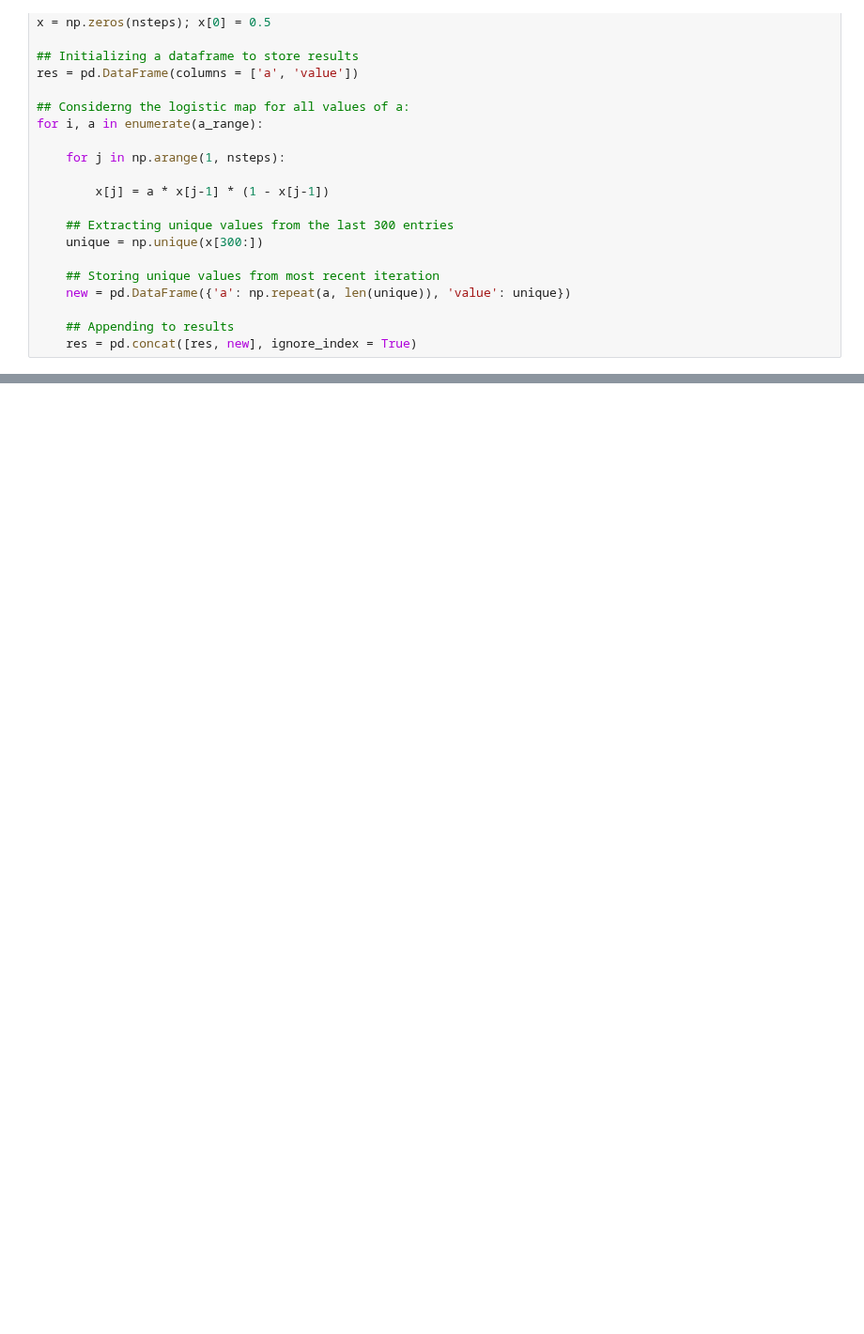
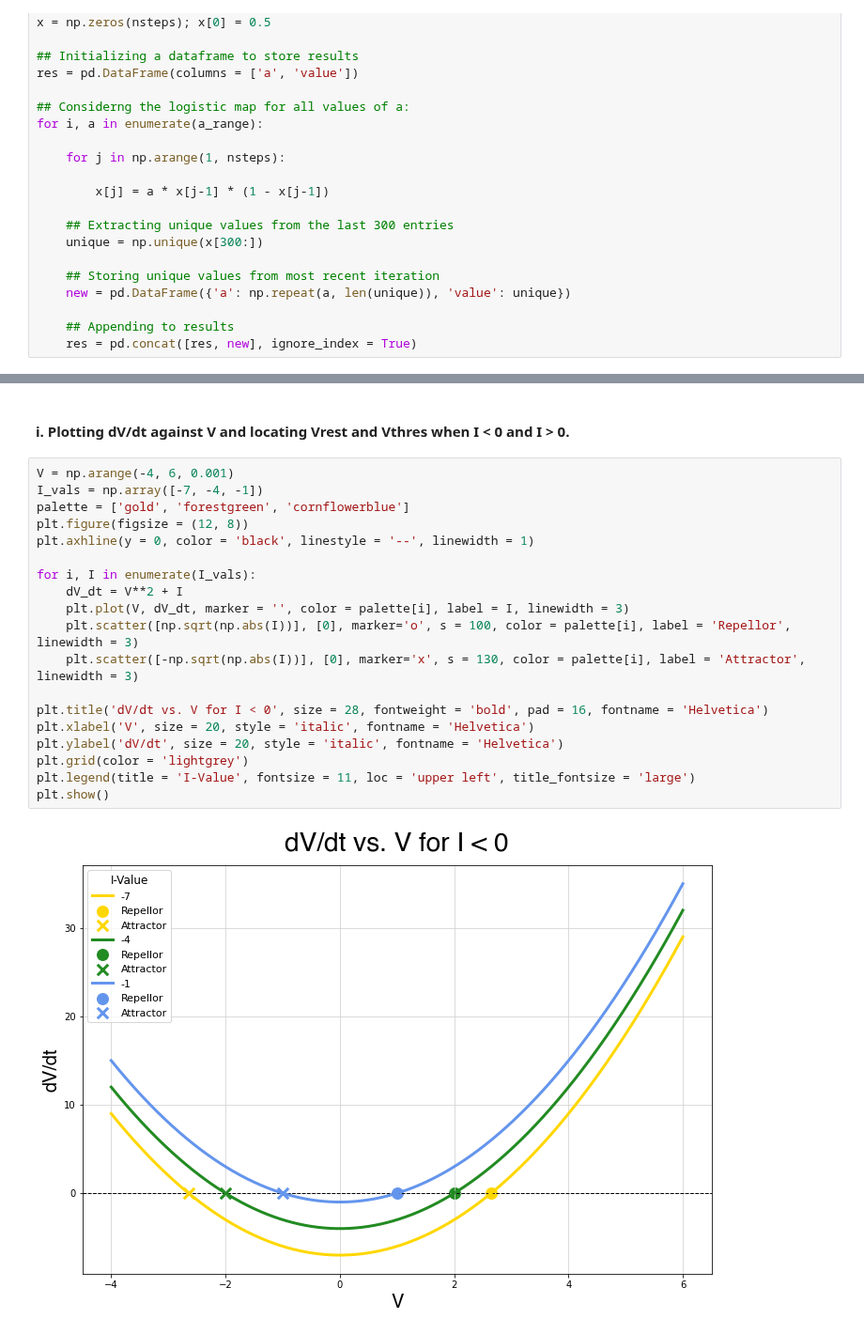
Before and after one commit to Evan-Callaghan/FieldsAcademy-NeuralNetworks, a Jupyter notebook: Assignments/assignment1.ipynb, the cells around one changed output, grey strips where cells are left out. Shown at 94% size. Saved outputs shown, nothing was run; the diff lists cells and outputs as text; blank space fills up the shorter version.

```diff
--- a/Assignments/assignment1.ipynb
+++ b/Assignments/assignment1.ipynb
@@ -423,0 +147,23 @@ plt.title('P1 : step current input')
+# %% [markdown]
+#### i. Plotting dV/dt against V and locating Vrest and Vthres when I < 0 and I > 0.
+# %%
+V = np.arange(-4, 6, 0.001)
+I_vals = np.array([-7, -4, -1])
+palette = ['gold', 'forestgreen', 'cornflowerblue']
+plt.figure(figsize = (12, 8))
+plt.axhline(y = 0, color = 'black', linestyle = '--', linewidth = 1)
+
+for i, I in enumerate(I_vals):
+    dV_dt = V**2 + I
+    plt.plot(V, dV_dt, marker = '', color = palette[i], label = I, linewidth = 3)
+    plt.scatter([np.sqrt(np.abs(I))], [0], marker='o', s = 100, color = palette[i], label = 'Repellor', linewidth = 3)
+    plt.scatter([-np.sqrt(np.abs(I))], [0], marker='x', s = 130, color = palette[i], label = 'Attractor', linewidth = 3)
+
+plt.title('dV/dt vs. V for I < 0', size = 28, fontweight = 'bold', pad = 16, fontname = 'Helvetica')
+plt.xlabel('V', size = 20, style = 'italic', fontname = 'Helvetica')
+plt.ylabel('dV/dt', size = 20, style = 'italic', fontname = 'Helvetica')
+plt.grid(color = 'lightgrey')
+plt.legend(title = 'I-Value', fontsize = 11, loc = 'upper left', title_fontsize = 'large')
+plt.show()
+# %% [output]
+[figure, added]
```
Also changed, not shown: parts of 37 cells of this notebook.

######

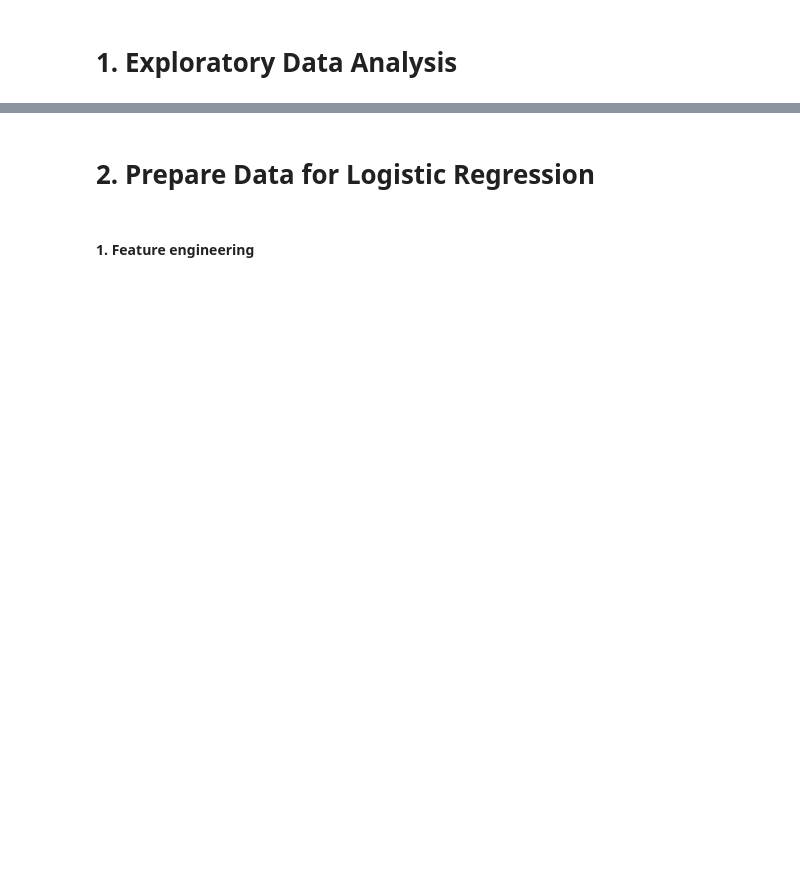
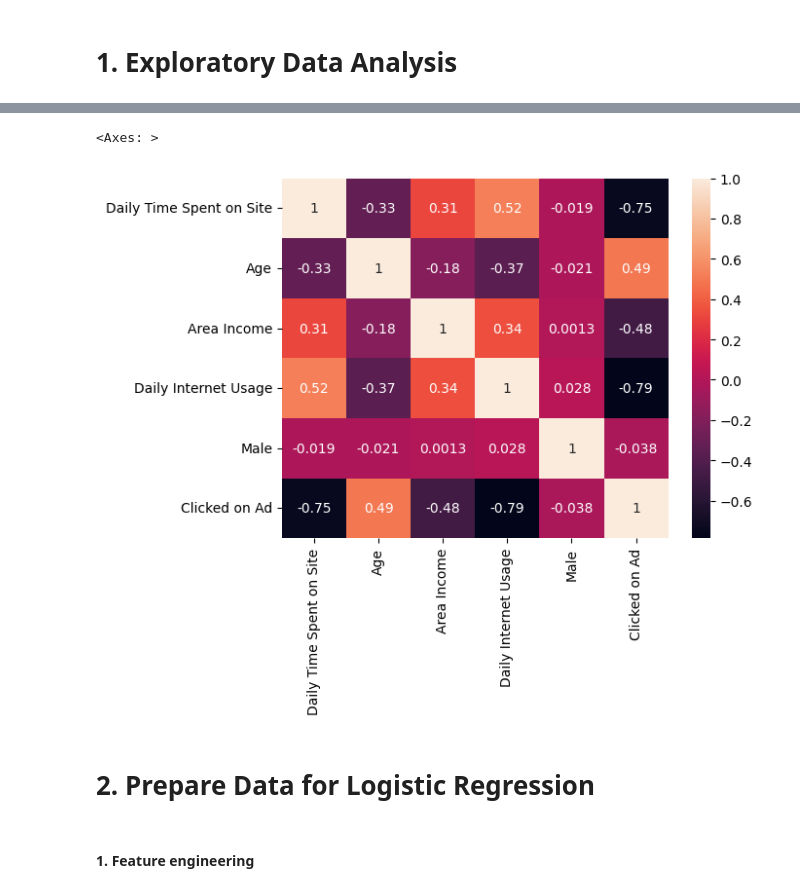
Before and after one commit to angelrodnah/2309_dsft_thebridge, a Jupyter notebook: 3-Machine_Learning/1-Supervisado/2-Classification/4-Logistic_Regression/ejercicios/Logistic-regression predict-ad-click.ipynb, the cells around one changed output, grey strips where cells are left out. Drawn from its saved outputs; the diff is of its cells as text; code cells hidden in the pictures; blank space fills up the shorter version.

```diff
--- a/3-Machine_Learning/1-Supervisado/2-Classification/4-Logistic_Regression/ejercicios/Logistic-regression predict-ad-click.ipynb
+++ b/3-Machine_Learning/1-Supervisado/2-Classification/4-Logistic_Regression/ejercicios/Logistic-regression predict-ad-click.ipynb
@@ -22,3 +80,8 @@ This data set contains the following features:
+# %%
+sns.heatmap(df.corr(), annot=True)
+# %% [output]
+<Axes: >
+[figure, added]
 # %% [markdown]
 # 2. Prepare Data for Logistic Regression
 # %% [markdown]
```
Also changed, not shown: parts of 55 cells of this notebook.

######

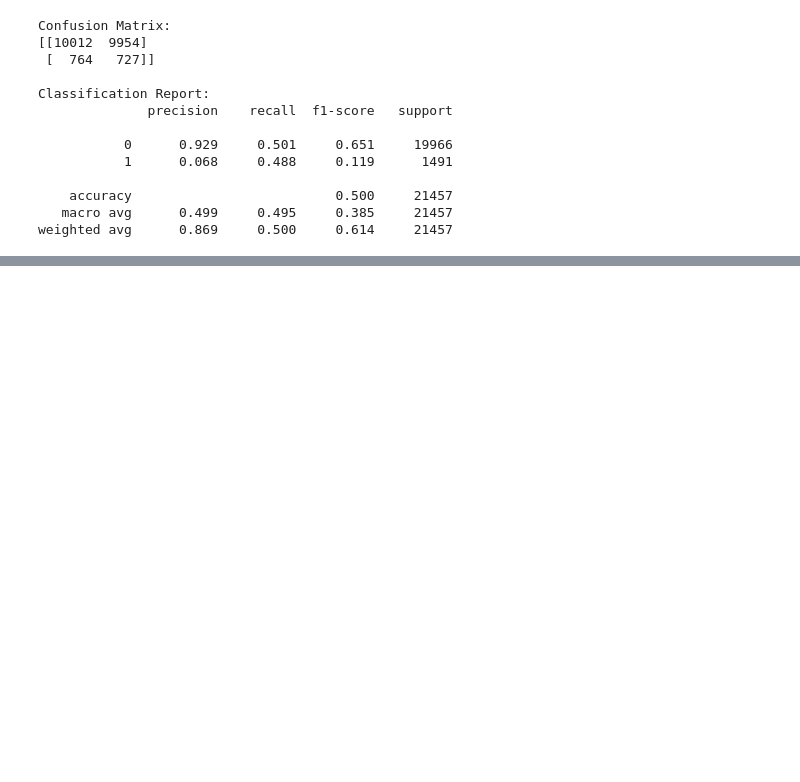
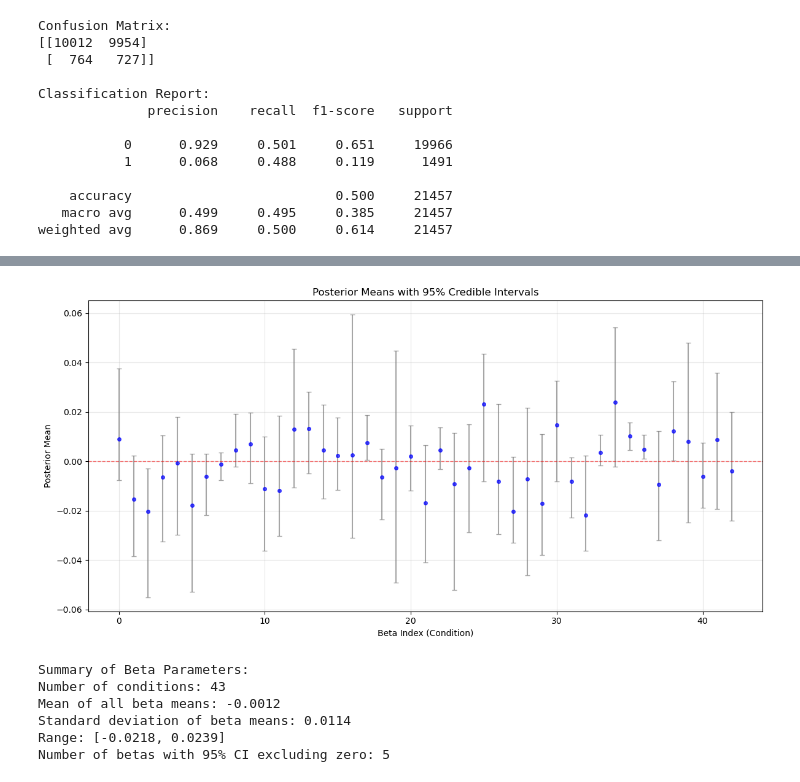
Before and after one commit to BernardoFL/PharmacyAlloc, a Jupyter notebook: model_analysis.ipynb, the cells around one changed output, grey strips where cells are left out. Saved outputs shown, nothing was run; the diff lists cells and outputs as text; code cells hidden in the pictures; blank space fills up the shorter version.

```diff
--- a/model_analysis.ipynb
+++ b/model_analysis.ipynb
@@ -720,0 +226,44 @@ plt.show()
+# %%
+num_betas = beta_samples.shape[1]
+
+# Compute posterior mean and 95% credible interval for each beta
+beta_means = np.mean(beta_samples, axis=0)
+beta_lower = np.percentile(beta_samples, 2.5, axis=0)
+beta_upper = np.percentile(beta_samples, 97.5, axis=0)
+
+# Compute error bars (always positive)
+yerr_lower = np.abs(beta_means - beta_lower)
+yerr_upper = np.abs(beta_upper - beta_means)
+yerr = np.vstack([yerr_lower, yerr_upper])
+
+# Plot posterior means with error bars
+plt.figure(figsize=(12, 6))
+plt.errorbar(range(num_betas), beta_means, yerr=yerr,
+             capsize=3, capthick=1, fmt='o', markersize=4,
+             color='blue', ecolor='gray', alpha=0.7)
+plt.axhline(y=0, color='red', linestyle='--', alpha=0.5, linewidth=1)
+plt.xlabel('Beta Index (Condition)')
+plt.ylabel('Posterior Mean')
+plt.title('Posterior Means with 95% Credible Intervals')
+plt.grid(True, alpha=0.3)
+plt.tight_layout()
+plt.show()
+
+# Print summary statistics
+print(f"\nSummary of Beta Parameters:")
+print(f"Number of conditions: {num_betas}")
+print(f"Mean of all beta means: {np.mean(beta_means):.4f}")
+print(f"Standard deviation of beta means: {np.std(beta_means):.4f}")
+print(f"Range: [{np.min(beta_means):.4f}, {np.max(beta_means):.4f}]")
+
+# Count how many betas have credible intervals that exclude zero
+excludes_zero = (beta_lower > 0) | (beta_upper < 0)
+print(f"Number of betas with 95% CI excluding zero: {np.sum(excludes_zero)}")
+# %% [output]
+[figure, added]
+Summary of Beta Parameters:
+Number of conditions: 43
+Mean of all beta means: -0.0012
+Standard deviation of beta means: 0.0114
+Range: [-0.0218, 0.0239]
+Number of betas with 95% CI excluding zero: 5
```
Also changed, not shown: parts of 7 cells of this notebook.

######

▶ **AIM OF THE EXERCISE**
If a line in the data above holds the string "grid", report that line.

▶ **OUTPUT FOR THIS EXERCISE**
+plt.grid(color = 'lightgrey')
+plt.grid(True, alpha=0.3)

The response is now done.